WHAT THE TASK REQUIRES - Wherever the string "Angebots" shows up in the data below, copy the whole line.

____ PROVIDED RECORDS

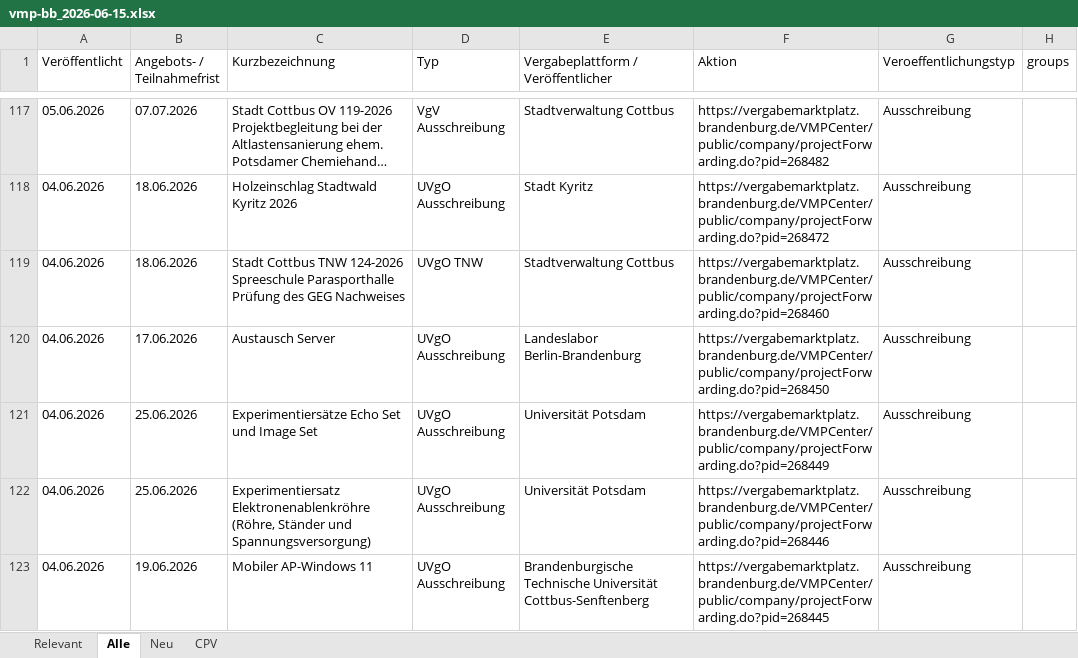
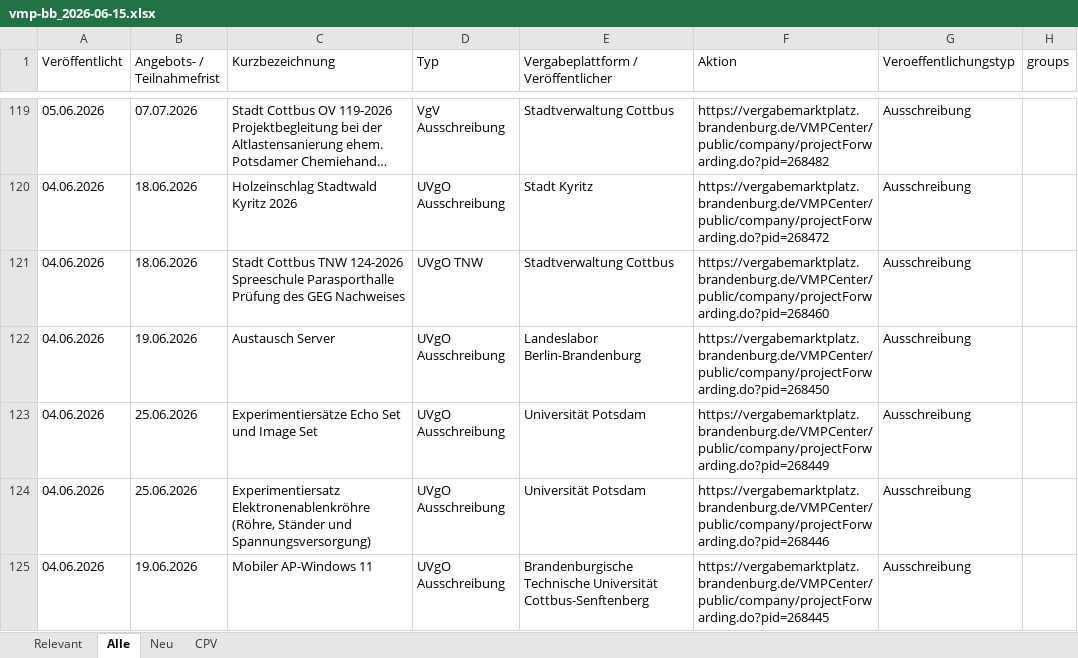
Before and after one commit to KWB-R/kwb.tenders, an Excel workbook: reports/vmp-bb_2026-06-15.xlsx, sheet Alle, drawn as a sheet; only a part is shown, gaps mark what is left out; long unchanged cells end in …; values as stored, in another font and other column widths than the file's, no borders; addresses are those after the commit; the diff covers the shown part only; the diff names each change by its address in the sheet, - before the commit and + after, or states it on an @@ line.

```diff
--- a/reports/vmp-bb_2026-06-15.xlsx (sheet Alle)
+++ b/reports/vmp-bb_2026-06-15.xlsx (sheet Alle)
-B122 (Angebots- / Teilnahmefrist): 17.06.2026
+B122 (Angebots- / Teilnahmefrist): 19.06.2026
```
Also changed, not shown: 8 added rows, 2 removed rows and 2 edited cells elsewhere in this sheet, sheet Relevant, sheet CPV, 4 other files.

________

EXERCISE SOLUTION -
-B122 (Angebots- / Teilnahmefrist): 17.06.2026
+B122 (Angebots- / Teilnahmefrist): 19.06.2026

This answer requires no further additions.